(Exercise material)
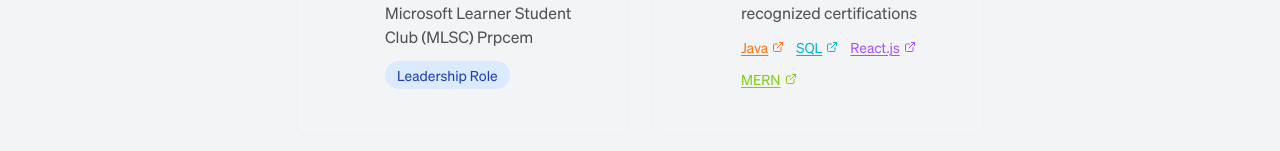
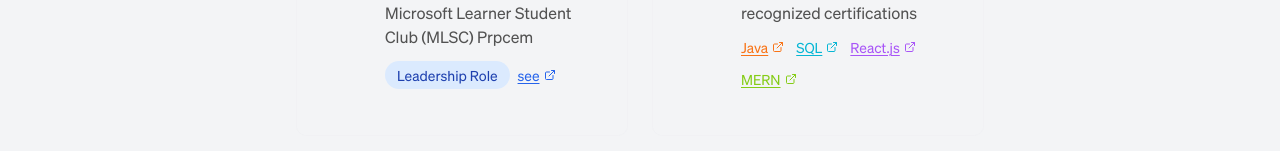
Before and after one commit to Sujal2308/portfolio01, a React (Vite) app: page / in a window 1280 px wide. Shown: the part 2627-2778 px from the top of the page. Built offline with nearby package versions, Linux system fonts and the light colour scheme; a web font is replaced by a local one.

Commit message:
feat: enhance App component with orbit/grid toggle and update Skills display; improve Activities highlight section with link

```diff
--- a/src/features/activities/Activities.tsx
+++ b/src/features/activities/Activities.tsx
@@ -94,9 +94,22 @@ export function Activities({ className }: ActivitiesProps) {
                       {activity.description}
                     </p>
                     {activity.highlight && (
-                      <span className="inline-flex items-center px-3 py-1 rounded-full text-sm font-medium bg-blue-100 text-blue-800 dark:bg-blue-900/20 dark:text-blue-400 mb-3">
-                        {activity.highlight}
-                      </span>
+                      <div className="flex items-center gap-2 mb-3">
+                        <span className="inline-flex items-center px-3 py-1 rounded-full text-sm font-medium bg-blue-100 text-blue-800 dark:bg-blue-900/20 dark:text-blue-400">
+                          {activity.highlight}
+                        </span>
+                        {activity.title === "Web Dev Lead" && (
+                          <a
+                            href="https://drive.google.com/file/d/1hqkhu6YYxUHZ-JK6sUuXGdK82coR5jpI/view?usp=drive_link"
+                            target="_blank"
+                            rel="noopener noreferrer"
+                            className="inline-flex items-center gap-1 text-sm font-medium text-blue-600 dark:text-blue-400 underline decoration-1 underline-offset-2 transition-opacity hover:opacity-70"
+                          >
+                            see
+                            <ExternalLink size={12} />
+                          </a>
+                        )}
+                      </div>
                     )}
                     {activity.certifications && (
                       <div className="flex flex-wrap gap-3 mt-3">
--- a/src/features/skills/Skills.tsx
+++ b/src/features/skills/Skills.tsx
@@ -29,9 +29,18 @@ export function Skills() {
   const inner = logos.slice(outerCount);
 
   return (
-    <div>
-      <div className="relative flex h-[300px] w-[300px] flex-col items-center justify-center overflow-hidden">
-        <OrbitingCircles iconSize={40} radius={120} speed={0.5}>
+    <div
+      className="w-full flex justify-center items-center"
+      style={{ minHeight: 300 }}
+    >
+      <div className="relative" style={{ width: 300, height: 300 }}>
+        <div className="w-full h-full flex items-center justify-center overflow-hidden">
+          <OrbitingCircles
+            iconSize={40}
+            radius={120}
+            speed={0.5}
+            className="-ml-4"
+          >
             {outer.map(({ name, scale = 1.0 }) => (
               <img
                 key={name}
@@ -43,7 +52,13 @@ export function Skills() {
               />
             ))}
           </OrbitingCircles>
-        <OrbitingCircles iconSize={36} radius={60} reverse speed={0.4}>
+          <OrbitingCircles
+            iconSize={36}
+            radius={60}
+            reverse
+            speed={0.4}
+            className="-ml-4"
+          >
             {inner.map(({ name, scale = 1.0 }) => (
               <img
                 key={name}
@@ -57,5 +72,6 @@ export function Skills() {
           </OrbitingCircles>
         </div>
       </div>
+    </div>
   );
 }
```
Also changed, not shown: src/features/tech-skills/data.ts (added). Lines whose indentation alone changed are shown as unchanged.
(End Exercise material)
▶ **Your assignment**
Give the records again exactly, without pictures.

▶ **Written answer**
Before and after one commit to Sujal2308/portfolio01, a React (Vite) app: page / in a window 1280 px wide. Shown: the part 2627-2778 px from the top of the page. Built offline with nearby package versions, Linux system fonts and the light colour scheme; a web font is replaced by a local one.

Commit message:
feat: enhance App component with orbit/grid toggle and update Skills display; improve Activities highlight section with link

```diff
--- a/src/features/activities/Activities.tsx
+++ b/src/features/activities/Activities.tsx
@@ -94,9 +94,22 @@ export function Activities({ className }: ActivitiesProps) {
                       {activity.description}
                     </p>
                     {activity.highlight && (
-                      <span className="inline-flex items-center px-3 py-1 rounded-full text-sm font-medium bg-blue-100 text-blue-800 dark:bg-blue-900/20 dark:text-blue-400 mb-3">
-                        {activity.highlight}
-                      </span>
+                      <div className="flex items-center gap-2 mb-3">
+                        <span className="inline-flex items-center px-3 py-1 rounded-full text-sm font-medium bg-blue-100 text-blue-800 dark:bg-blue-900/20 dark:text-blue-400">
+                          {activity.highlight}
+                        </span>
+                        {activity.title === "Web Dev Lead" && (
+                          <a
+                            href="https://drive.google.com/file/d/1hqkhu6YYxUHZ-JK6sUuXGdK82coR5jpI/view?usp=drive_link"
+                            target="_blank"
+                            rel="noopener noreferrer"
+                            className="inline-flex items-center gap-1 text-sm font-medium text-blue-600 dark:text-blue-400 underline decoration-1 underline-offset-2 transition-opacity hover:opacity-70"
+                          >
+                            see
+                            <ExternalLink size={12} />
+                          </a>
+                        )}
+                      </div>
                     )}
                     {activity.certifications && (
                       <div className="flex flex-wrap gap-3 mt-3">
--- a/src/features/skills/Skills.tsx
+++ b/src/features/skills/Skills.tsx
@@ -29,9 +29,18 @@ export function Skills() {
   const inner = logos.slice(outerCount);
 
   return (
-    <div>
-      <div className="relative flex h-[300px] w-[300px] flex-col items-center justify-center overflow-hidden">
-        <OrbitingCircles iconSize={40} radius={120} speed={0.5}>
+    <div
+      className="w-full flex justify-center items-center"
+      style={{ minHeight: 300 }}
+    >
+      <div className="relative" style={{ width: 300, height: 300 }}>
+        <div className="w-full h-full flex items-center justify-center overflow-hidden">
+          <OrbitingCircles
+            iconSize={40}
+            radius={120}
+            speed={0.5}
+            className="-ml-4"
+          >
             {outer.map(({ name, scale = 1.0 }) => (
               <img
                 key={name}
@@ -43,7 +52,13 @@ export function Skills() {
               />
             ))}
           </OrbitingCircles>
-        <OrbitingCircles iconSize={36} radius={60} reverse speed={0.4}>
+          <OrbitingCircles
+            iconSize={36}
+            radius={60}
+            reverse
+            speed={0.4}
+            className="-ml-4"
+          >
             {inner.map(({ name, scale = 1.0 }) => (
               <img
                 key={name}
@@ -57,5 +72,6 @@ export function Skills() {
           </OrbitingCircles>
         </div>
       </div>
+    </div>
   );
 }
```
Also changed, not shown: src/features/tech-skills/data.ts (added). Lines whose indentation alone changed are shown as unchanged.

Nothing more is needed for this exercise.